When I was asked by We Are Teachers to learn more about Digital Promise and their Learning Differences Micro-credentials for teachers and write about it in a sponsored post, I was completely in the dark about what a micro-credential even was. I mean I am smart I can guess but how do they work, how do teachers do this, and who is paying for it?
As a graduate student, I am keenly aware of how to earn credit for learning, as a graduate student who has stepped out of her classroom to complete these credits I am also keenly aware of how much time studying takes. What takes up a huge chunk of my time as a grad student in education is finding sources and reading ( so so much reading), sometimes reading whole studies just to find out it has no information I can use.

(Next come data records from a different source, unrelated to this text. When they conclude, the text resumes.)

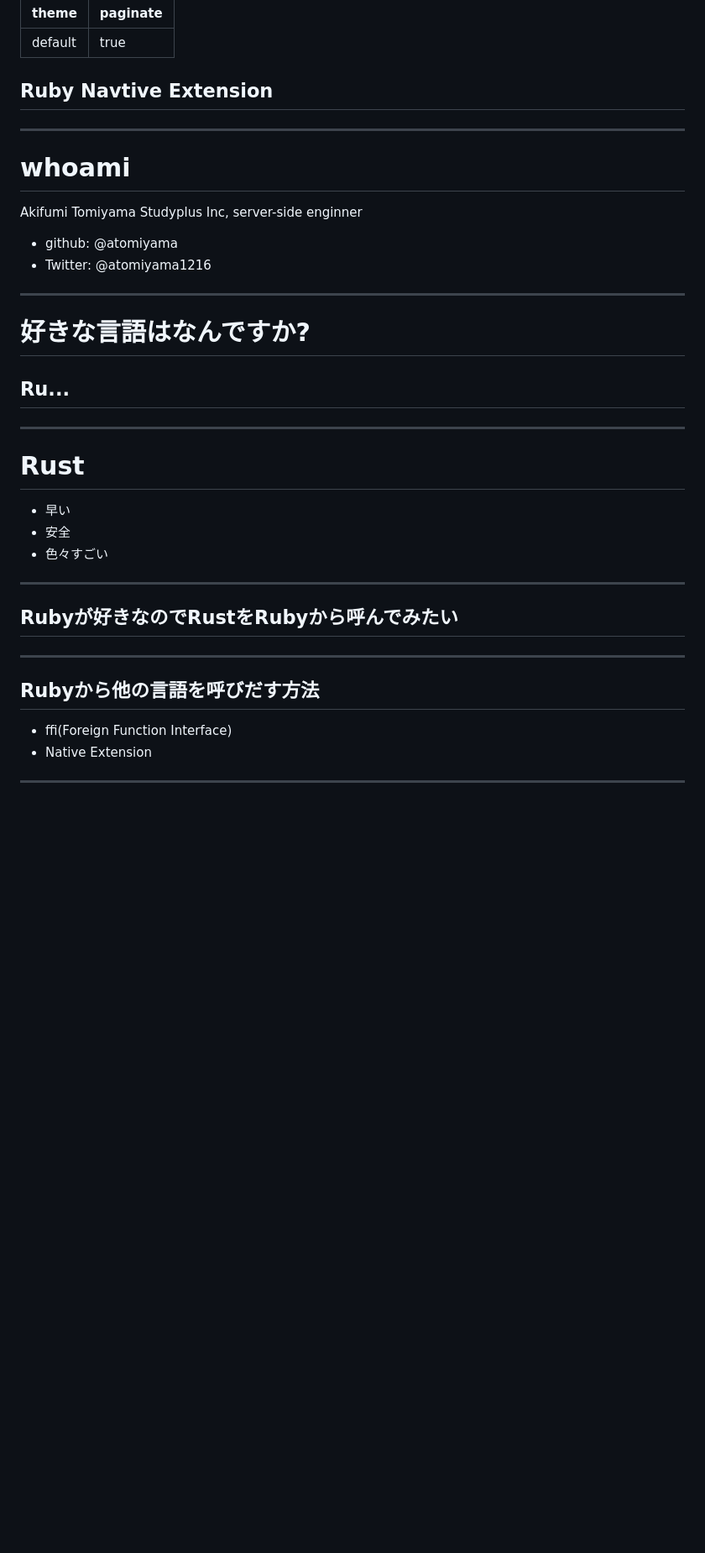
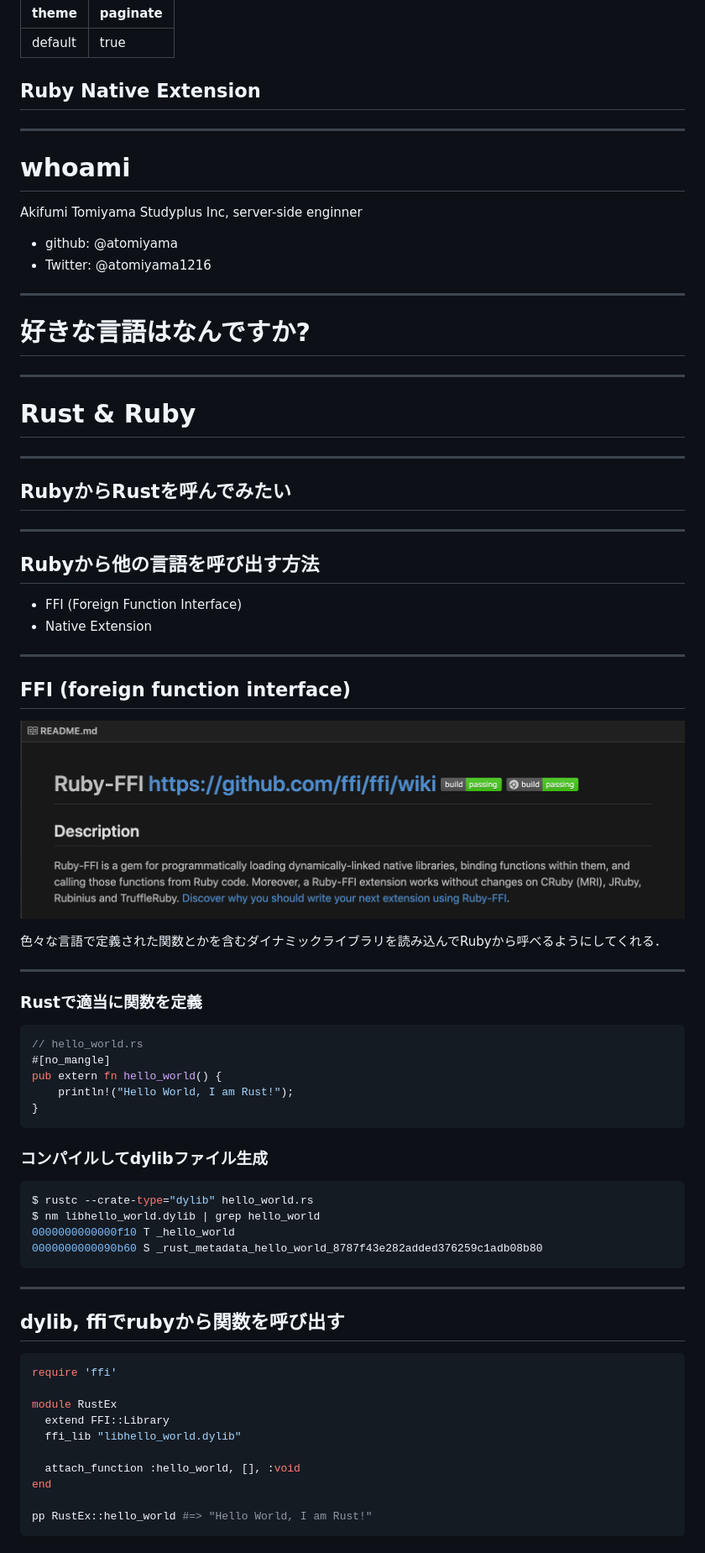
Before and after one commit to a-tommyyy/heiseirb9, a Markdown page: index.md, the part around the change printed below. Shown: that part at 84% size. GitHub-like rendering; pictures changed too: ruby-ffi.png (added); blank space fills up the shorter version.

Commit message:
スライド更新

````diff
--- a/index.md
+++ b/index.md
@@ -3,7 +3,7 @@ theme: default
 paginate: true
 ---
 
-## Ruby Navtive Extension
+## Ruby Native Extension
 
 ---
 
@@ -18,23 +18,61 @@ server-side enginner
 ---
 
 # 好きな言語はなんですか?
-## Ru...
 
 ---
 
-# Rust
-- 早い
-- 安全
-- 色々すごい
+# Rust & Ruby
 
 ---
 
-## Rubyが好きなのでRustをRubyから呼んでみたい
+## RubyからRustを呼んでみたい
 
 ---
 
-## Rubyから他の言語を呼びだす方法
-- ffi(Foreign Function Interface)
+## Rubyから他の言語を呼び出す方法
+- FFI (Foreign Function Interface)
 - Native Extension
 
 ---
+
+## FFI (foreign function interface)
+![](ruby-ffi.png)
+
+色々な言語で定義された関数とかを含むダイナミックライブラリを読み込んでRubyから呼べるようにしてくれる．
+
+---
+
+### Rustで適当に関数を定義
+```rust
+// hello_world.rs
+#[no_mangle]
+pub extern fn hello_world() {
+    println!("Hello World, I am Rust!");
+}
+```
+
+### コンパイルしてdylibファイル生成
+```sh
+$ rustc --crate-type="dylib" hello_world.rs
+$ nm libhello_world.dylib | grep hello_world
+0000000000000f10 T _hello_world
+0000000000090b60 S _rust_metadata_hello_world_8787f43e282added376259c1adb08b80
+```
+
+---
+
+## dylib, ffiでrubyから関数を呼び出す
+
+```ruby
+require 'ffi'
+
+module RustEx
+  extend FFI::Library
+  ffi_lib "libhello_world.dylib"
+
+  attach_function :hello_world, [], :void
+end
+
+pp RustEx::hello_world #=> "Hello World, I am Rust!"
+```
+
````
Also changed, not shown: other parts of index.md (+5 -0 lines).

Being a teacher no matter the age group is incredibly time-consuming and when you have students with specific needs the little time you may have to research how to help them is used up quickly. But wait, you have to do professional development too and sometimes that professional development is just what you need, but often it’s a topic that doesn’t apply to you right now, and you’d much rather be using that time to research what you do need to know.
Digital promise and its micro-credentials addresses just that!
To find out more I signed up at Digital Promise for my own free account and started poking around. I looked through topics I consider myself well versed in and looked at what information was shared, it impressed me. The topics are well researched, there are links back to the research, which shouldn’t be too surprising since some of the micro-credentials can even earn you graduate credit!
Micro-credentials are tailored to specific topics, and you can choose what is relevant to you. There are more than 300 topics divided into stacks. The Learning Differences stack of courses include topics like :
These micro-credentials provide instructional strategies, background research, and the resources needed for the teacher to use as they then complete assignments and submit artifacts to show they have a mastery of the topic.
Who can access the micro-credentials?
Anyone. You don’t need to be a teacher in a school district to access the micro-credentials.
Homeschooling parents, education students, and preschool teachers at small independent school can access them as well. The research and resources each topic has are well worth accessing even if you do not complete the micro-credential. Learning more about these topics helps to make us better teachers.
For teachers in a school-age classroom, I think this is even more valuable. Many states (Illinois, Maryland, Massachusetts, Montana, New York, North Carolina, Tennesee, Texas, and Wyoming) recognize the micro-credentials as formal professional development.
To earn a micro-credential, educators:
1. Select a specific skill or area in which they want to develop and demonstrate competency, or an area or skill they already possess competence in.
2. Collect the required evidence as articulated in the micro-credential (e.g. videos, audio, writing samples, samples of student work, reflections from students and/or teachers etc.)
3. Submit their evidence through the online platform. It will be assessed and feedback will be given, if you failed to meet the requirement you can resubmit.
What are the benefits over traditional PD?
They are on demand, with no schedule to worry about. You learn when you can – like probably not when report cards are due!
Micro-credentials are personalized and relevant, you choose the topics you need to learn. They are engaging. The resources include scholarly articles, media articles, as well as in many cases videos. Whether you can earn PD hours for them or not, I don’t doubt that they will help you become a better teacher. We KNOW teaching is hard, and teaching well is even harder. Digital Promise has made it a little easier for us to find ways to help our students.
What does it cost?
This is a non-profit and the micro-credentials have no cost. If you are seeking to earn graduate credit, then the institution that you are enrolled in assigns a cost on their end.
Find Digital Promise on their social channels here :
Twitter: @Digital Promise